Pradeep's family has farmed this land for at least 60 years. In the minutes before the rain reaches us, he tells me it will be months before his sugarcane crop recovers, and that he desperately needs a water pump to get whatever water remains in the streams and creeks in the valleys up to where he plants.
While crops may still be suffering, a new type of grass has flourished in the days since the rain began, painting the dry, brown landscape green. This new grass spreads farther and wider every time it floods, Madhwan, a 61-year-old goat farmer, tells me, and his goats won't touch it—it's covered in tiny thorns. Apart from tourists, Madhwan, whose farm sits halfway between Nadi and Lautoka, may be one of the only people in this region who truly prefers the dry season.
Atu Vuniyayawa, who owns this land and leases it to Madhwan, has brought me here with his wife to meet Madhwan, who is slight with a gray-streaked mustache; Madhwan estimates his herd at roughly 300 goats. Vuniyayawa and his family visit the farm every year for Diwali, the Hindu festival of lights. We sit down in plastic chairs on Madhwan's stone patio off the kitchen, where we can watch his goats mill about in their pens on a rocky outcrop across the driveway, and Madhwan's wife hands me a mug of instant coffee and a plate of roti and okra fried with Indian spices. As I eat, Madhwan explains that the goats don't like the wet season either. They huddle together in their pens during rainy weather, moving and eating sparingly. In the dry season, their appetites return. The hot weather also makes the goats drink more water. That, coupled with the fact that dry grass has a higher protein content, leads to heftier goats for the farmer who sells the animals based on weight. But the rainy season is becoming longer, according to Madhwan. "It was three months rain," he says; "now it's four, five, six months."
The flooding is worsening as well, he says.

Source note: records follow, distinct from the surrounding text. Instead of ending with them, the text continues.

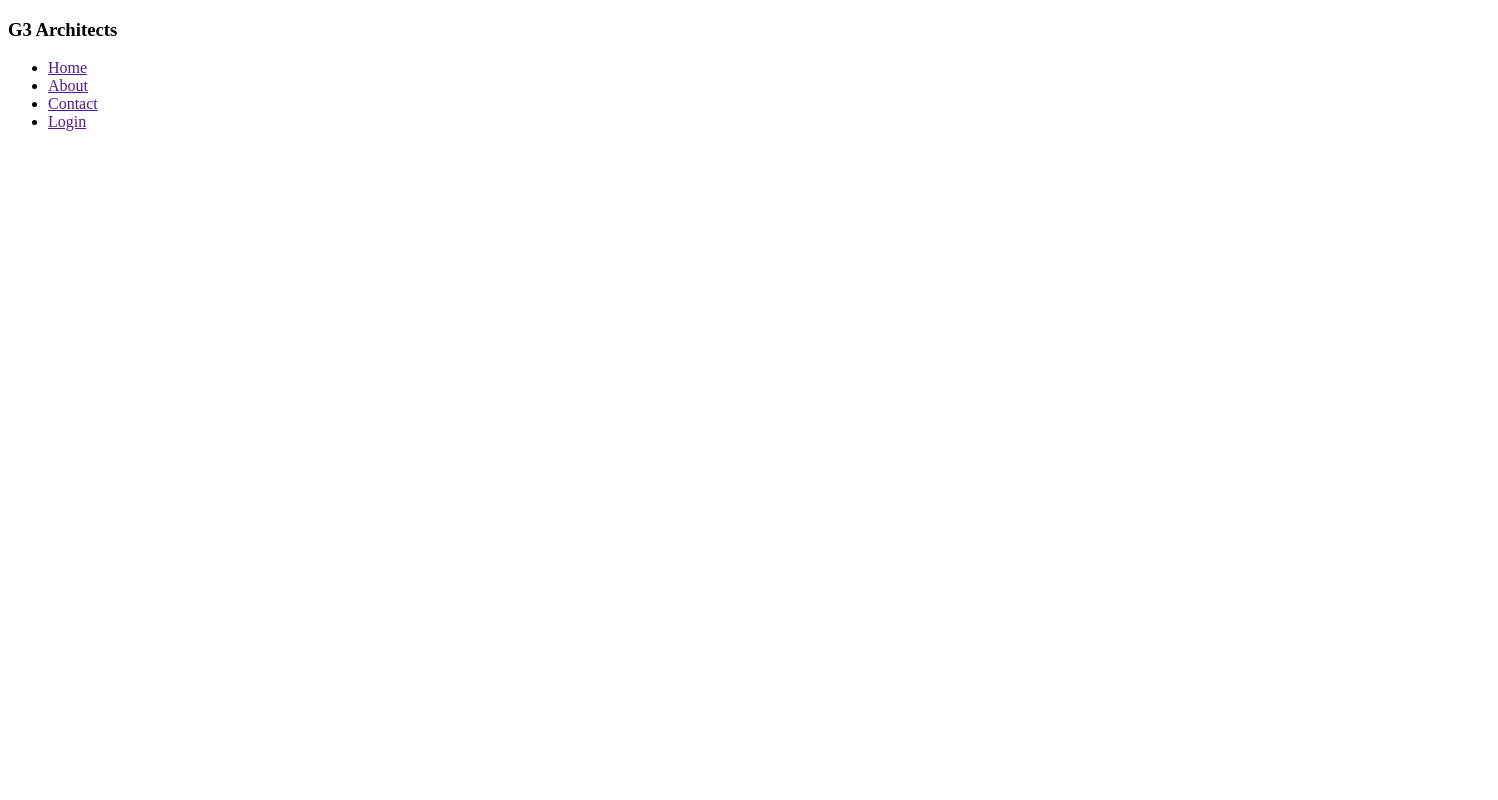
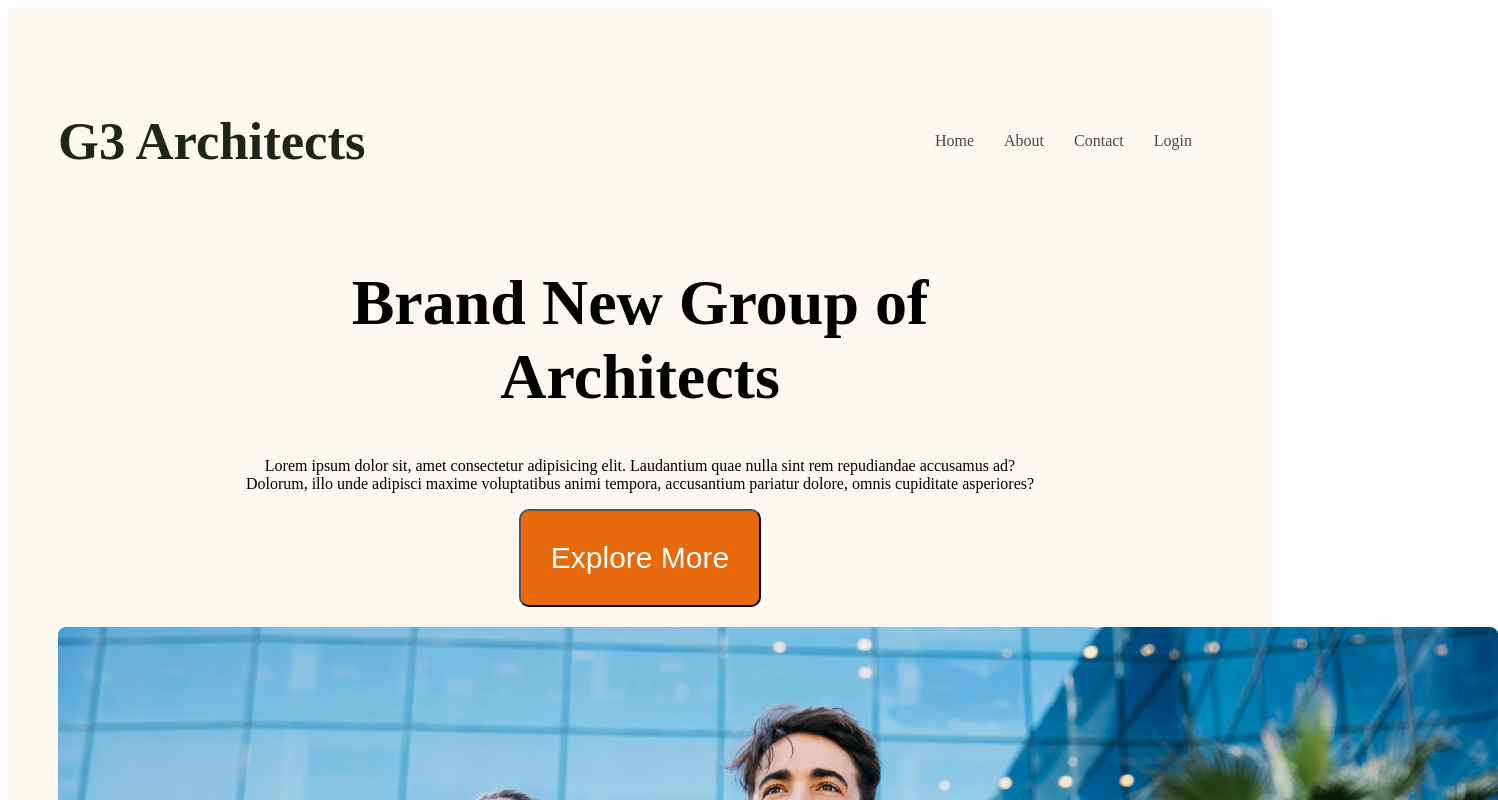
Before and after one commit to SameshRoy06/G3-architects-website, a plain HTML site: page g3-architects-resources-main/index.html in a window 1280 px wide. Shown: the top 800 px of the page, 1498 px wide, since content can reach past the window. Drawn offline with Linux system fonts and the light colour scheme.

Commit message:
added banner iformation

```diff
--- a/g3-architects-resources-main/index.html
+++ b/g3-architects-resources-main/index.html
@@ -7,8 +7,8 @@
     <link rel="stylesheet" href="stiles/architec.css">
 </head>
 <body>
-   <header>
-    <nav>
+   <header class="header">
+    <nav class="nav-title">
         <h3>G3 Architects</h3>
         <ul>
            <li><a href="">Home</a></li>
@@ -17,6 +17,14 @@
            <li><a href="">Login</a></li>
         </ul>
     </nav>
+    <div class="banner">
+        <div class="banner-content">
+            <h1 class="banner-title">Brand New Group of Architects</h1>
+        <p class="banner-dis">Lorem ipsum dolor sit, amet consectetur adipisicing elit. Laudantium quae nulla sint rem repudiandae accusamus ad? Dolorum, illo unde adipisci maxime voluptatibus animi tempora, accusantium pariatur dolore, omnis cupiditate asperiores?</p>
+        <button class="btn-banner">Explore More</button>
+        </div>
+        <img class="banner-photo" src="images/banner.png" alt="">
+    </div>
 
    </header>
     <main>
--- a/g3-architects-resources-main/stiles/architec.css
+++ b/g3-architects-resources-main/stiles/architec.css
@@ -10,3 +10,51 @@
     font-family: 'Work Sans', sans-serif;
 
 }
+/* header stile */
+.header{
+    background-color: rgba(240, 189, 130, 0.1);
+    padding: 50px;
+
+}
+.nav-title{
+    font-size: 45px;
+    font-weight: 700px;
+    color: rgb(32, 37, 27);
+}
+nav{
+    display: flex;
+    justify-content: space-between;
+    align-items: center;
+}
+nav > ul {
+    display: flex;
+}
+nav li {
+    list-style: none;
+    margin-right: 30px;
+    font-weight: 500px;
+    font-size: 1rem;
+}
+nav li a{
+    text-decoration: none;
+    color: rgb(75, 70, 70);
+}
+/* banner */
+.banner-content{
+    max-width: 800px;
+    text-align: center;
+    margin: 0 auto;
+}
+.banner-title{
+    font-size: 64px;
+    font-weight: 700px;
+}
+.btn-banner{
+    background-color: rgb(233, 105, 13);
+    padding: 30px;
+    color: white;
+    font-size: 30px;
+    border-radius: 10px;
+    margin-bottom: 20px;
+}
+.banner-photo{}
```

The really bad floods used to come every three or four years; now they happen every year. He watches the main road below his home on the hill flood at each high tide. "I'm worried the time will come [when] all will be water," he says. "I read in the newspaper in 1982 that [by the] 2080s the sea will rise three meters. Sixty years, and this will be all under water."